There is also the fact that Tezos has been live for about 6 months, so it is still fairly fresh, and there still needs to be some reactivity from the bakers. Over the past few weeks, there was a bunch of bug which were addressed by a bunch of patches and so the bakers had to be reactive, like, okay there is a new version, I am going to do this, I am going to do that… Now, if you wanted to, you can create a very user-friendly version that auto-updates, so if there is a new thing, you just update it.

But I don’t think that is a good idea, because anything that auto-centralizes its update, that is a single point of failure and you really don’t want that. So, I think for baking to become really user-friendly, you want to get to the point where the Baking software, just basically never changes, and I think that could take a few years of running in production and really polishing to make sure that pretty much can happen. So, it started with experts, now we have experts and hobbyists, and from experts and hobbyists to really just like anyone.

Nathan: Yeah, and I see that perhaps even in the next 12 to 15 months, you see some devices coming out, there’s the Coinone Miner which is backed by Coinbase, which is kind of at home box, that looks like an X-box, if you are going to do it with an app and you can just turn on, like I want to bake Tezos, so you can turn that on. I think stuff like that is going to push that to be more widely adopted and used.

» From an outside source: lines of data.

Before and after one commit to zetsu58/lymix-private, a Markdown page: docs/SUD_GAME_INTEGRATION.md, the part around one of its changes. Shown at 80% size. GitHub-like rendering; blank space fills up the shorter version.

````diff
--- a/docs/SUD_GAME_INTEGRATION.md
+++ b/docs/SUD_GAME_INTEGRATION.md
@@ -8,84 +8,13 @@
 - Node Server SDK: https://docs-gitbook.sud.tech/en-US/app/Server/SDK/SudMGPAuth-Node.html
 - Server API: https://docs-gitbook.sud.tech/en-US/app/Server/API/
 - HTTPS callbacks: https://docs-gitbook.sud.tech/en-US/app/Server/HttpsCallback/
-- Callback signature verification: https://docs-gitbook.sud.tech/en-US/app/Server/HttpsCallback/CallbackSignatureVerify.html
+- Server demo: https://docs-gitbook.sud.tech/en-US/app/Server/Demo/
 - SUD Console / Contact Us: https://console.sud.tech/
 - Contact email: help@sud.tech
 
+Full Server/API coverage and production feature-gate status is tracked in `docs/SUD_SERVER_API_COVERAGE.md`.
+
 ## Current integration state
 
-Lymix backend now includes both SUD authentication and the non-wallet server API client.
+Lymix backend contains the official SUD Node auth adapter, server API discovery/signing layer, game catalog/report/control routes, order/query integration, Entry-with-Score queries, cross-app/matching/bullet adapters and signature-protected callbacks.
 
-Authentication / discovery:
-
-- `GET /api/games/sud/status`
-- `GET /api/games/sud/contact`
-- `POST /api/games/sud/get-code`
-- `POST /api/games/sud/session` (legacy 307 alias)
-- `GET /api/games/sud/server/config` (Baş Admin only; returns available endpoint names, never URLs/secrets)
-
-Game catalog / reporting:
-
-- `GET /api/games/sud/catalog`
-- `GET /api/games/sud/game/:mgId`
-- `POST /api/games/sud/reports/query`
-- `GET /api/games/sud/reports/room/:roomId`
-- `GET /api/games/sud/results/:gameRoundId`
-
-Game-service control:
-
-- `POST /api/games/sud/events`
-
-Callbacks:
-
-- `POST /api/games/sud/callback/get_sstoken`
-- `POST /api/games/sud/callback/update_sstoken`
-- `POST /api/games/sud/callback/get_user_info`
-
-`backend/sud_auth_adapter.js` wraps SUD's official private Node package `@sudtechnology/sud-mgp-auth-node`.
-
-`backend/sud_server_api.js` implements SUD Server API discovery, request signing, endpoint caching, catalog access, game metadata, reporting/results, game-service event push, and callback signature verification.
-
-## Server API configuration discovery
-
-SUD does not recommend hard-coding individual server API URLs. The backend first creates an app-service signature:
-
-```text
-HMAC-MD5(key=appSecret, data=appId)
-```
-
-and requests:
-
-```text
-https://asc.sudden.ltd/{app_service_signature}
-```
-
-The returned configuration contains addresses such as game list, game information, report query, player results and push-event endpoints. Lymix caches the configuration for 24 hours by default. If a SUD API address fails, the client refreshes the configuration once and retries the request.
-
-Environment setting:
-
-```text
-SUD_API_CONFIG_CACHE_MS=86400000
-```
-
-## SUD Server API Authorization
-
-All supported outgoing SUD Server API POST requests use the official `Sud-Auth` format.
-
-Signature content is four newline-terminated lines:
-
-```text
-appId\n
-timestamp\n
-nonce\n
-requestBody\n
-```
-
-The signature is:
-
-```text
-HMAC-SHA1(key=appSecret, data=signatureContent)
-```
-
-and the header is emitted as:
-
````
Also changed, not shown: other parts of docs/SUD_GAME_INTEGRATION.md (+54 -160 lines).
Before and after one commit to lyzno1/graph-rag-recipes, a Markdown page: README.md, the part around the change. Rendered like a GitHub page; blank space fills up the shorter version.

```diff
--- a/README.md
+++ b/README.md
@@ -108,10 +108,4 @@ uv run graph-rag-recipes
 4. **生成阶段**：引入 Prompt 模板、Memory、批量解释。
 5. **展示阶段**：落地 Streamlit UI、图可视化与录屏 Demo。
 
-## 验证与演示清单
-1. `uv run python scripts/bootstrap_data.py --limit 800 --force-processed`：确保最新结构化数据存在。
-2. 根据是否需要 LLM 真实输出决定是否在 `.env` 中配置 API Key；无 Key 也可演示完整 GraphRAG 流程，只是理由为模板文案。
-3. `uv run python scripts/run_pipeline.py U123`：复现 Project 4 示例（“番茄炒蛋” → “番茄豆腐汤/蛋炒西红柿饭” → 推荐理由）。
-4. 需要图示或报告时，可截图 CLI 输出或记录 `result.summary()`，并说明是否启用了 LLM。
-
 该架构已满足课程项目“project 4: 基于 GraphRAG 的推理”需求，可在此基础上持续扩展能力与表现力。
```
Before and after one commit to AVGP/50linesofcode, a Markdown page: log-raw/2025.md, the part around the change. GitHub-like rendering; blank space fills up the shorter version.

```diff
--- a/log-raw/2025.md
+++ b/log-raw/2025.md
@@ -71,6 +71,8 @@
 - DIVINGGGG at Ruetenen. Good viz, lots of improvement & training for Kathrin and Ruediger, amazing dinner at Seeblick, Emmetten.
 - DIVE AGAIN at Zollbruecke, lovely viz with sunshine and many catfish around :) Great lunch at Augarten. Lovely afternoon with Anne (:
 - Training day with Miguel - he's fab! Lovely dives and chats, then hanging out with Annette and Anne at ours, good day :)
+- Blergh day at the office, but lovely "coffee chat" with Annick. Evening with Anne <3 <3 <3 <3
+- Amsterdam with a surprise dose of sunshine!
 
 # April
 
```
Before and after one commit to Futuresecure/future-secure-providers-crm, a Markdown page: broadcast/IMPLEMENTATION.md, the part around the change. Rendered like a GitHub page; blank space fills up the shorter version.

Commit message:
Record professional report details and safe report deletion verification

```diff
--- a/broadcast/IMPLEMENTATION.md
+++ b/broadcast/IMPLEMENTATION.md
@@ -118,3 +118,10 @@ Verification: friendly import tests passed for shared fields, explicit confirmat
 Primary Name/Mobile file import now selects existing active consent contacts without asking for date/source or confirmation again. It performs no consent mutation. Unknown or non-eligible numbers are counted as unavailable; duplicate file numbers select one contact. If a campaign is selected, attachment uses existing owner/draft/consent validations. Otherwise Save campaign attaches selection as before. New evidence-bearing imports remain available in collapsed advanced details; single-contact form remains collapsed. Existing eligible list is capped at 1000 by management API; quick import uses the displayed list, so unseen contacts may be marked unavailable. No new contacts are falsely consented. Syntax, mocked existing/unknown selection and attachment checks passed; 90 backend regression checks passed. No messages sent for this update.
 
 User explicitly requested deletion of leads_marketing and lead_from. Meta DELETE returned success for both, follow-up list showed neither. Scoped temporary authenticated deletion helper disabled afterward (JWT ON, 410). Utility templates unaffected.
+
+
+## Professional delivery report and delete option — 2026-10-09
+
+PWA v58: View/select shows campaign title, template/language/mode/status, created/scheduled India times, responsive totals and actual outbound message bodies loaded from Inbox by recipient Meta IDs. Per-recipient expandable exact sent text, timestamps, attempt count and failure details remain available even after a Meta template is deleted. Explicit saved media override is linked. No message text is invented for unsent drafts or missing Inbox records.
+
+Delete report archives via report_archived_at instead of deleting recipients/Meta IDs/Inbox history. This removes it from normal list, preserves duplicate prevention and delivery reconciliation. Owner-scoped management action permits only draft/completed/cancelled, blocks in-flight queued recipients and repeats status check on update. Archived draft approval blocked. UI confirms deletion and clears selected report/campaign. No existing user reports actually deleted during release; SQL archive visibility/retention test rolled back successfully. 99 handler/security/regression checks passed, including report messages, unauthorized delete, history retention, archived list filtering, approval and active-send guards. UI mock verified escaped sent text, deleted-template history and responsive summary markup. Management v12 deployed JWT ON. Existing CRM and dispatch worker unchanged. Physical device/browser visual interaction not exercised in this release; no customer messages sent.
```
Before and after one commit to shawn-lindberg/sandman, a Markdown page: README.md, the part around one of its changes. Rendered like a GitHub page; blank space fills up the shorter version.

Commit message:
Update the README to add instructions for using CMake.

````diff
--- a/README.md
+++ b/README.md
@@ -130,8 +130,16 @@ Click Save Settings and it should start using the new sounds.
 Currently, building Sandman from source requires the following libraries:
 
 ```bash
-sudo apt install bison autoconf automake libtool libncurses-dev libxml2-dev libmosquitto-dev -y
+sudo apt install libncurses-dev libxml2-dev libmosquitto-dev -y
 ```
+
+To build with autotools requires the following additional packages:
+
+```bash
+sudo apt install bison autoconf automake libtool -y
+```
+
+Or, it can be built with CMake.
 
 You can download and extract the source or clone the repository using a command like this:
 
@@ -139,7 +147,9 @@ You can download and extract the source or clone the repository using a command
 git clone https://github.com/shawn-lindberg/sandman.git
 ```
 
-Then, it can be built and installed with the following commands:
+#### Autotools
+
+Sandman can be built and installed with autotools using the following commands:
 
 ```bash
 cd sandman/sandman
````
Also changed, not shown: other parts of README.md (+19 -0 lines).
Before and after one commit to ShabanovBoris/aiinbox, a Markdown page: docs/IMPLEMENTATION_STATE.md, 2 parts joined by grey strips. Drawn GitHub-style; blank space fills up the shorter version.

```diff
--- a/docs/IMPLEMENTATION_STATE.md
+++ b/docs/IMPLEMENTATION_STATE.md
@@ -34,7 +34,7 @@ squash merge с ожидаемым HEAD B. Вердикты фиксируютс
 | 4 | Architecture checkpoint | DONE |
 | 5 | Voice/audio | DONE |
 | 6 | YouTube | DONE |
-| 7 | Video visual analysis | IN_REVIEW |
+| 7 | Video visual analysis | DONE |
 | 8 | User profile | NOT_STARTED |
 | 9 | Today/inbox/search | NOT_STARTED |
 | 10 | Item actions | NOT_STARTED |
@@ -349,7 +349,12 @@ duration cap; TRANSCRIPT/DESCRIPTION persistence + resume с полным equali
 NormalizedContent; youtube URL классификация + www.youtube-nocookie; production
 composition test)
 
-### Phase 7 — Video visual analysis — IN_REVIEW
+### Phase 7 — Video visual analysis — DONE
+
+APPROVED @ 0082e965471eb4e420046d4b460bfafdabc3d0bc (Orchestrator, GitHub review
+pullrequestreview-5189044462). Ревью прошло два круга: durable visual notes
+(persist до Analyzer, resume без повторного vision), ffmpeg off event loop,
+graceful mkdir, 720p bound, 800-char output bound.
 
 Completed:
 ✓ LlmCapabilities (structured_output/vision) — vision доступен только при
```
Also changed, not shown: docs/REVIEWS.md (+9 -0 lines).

ARTHUR BREITMAN: Absolutely. I don’t know if you remember the 21 toaster, like the 21.co had the idea of putting mining chips inside toasters, and at the end of the day, I don’t think the economics made sense because, we know there is just a little bit of electricity at home, you are not really producing that many Blocks, however with proof of stake, you have a different dynamic, and I think that model, of having appliances, something you plugged to your router and it can be a proof of stake system, maybe not just for Tezos. Imagine something like a NAS, network storage where you install apps, so you can basically have the equivalent of a NAS and you can install also proof of stake validation apps. That I think is an interesting model, and something we’ll see.

Nathan: So, right now, we are looking at…  I don’t how much attention you pay to the price of Tezos on exchanges, and obviously there’s been a dip, because the whole market is in a dip right now, Bitcoin is down over 50%, and Tezos suffered from that and I think probably because it doesn’t have as much volume perhaps, because it just came online and it is not on all the exchanges. Do you think that that affects maybe developer adoption, or trying to attract people to the platform?

ARTHUR BREITMAN: I don’t know, but I mean… when I talk to people, when I talk to developers in general, I don’t think that is something they bring up, like most people I see who want to build on Tezos, they come and they say, oh my God! Tezos is well designed and that’s why I want to build on it. There’s a lot of people who would build by default, as a default platform, so if you don’t have any strong preference, you are going to look at Tezos, you are going to look at Ethereum and you say, well there is more development on Ethereum, everyone is building on Ethereum, so you are probably going to build on Ethereum, and that’s fine.

The people who are going to start building on Tezos now, are people who are really opinionated about this thing and that’s how you grow. So, I think it starts with like… I am not going to say ideology, because I think there’s something fundamental behind it, there are going to be people who really see the technical benefits of Tezos, who really buy into the governance model, and who like the design of Michelson.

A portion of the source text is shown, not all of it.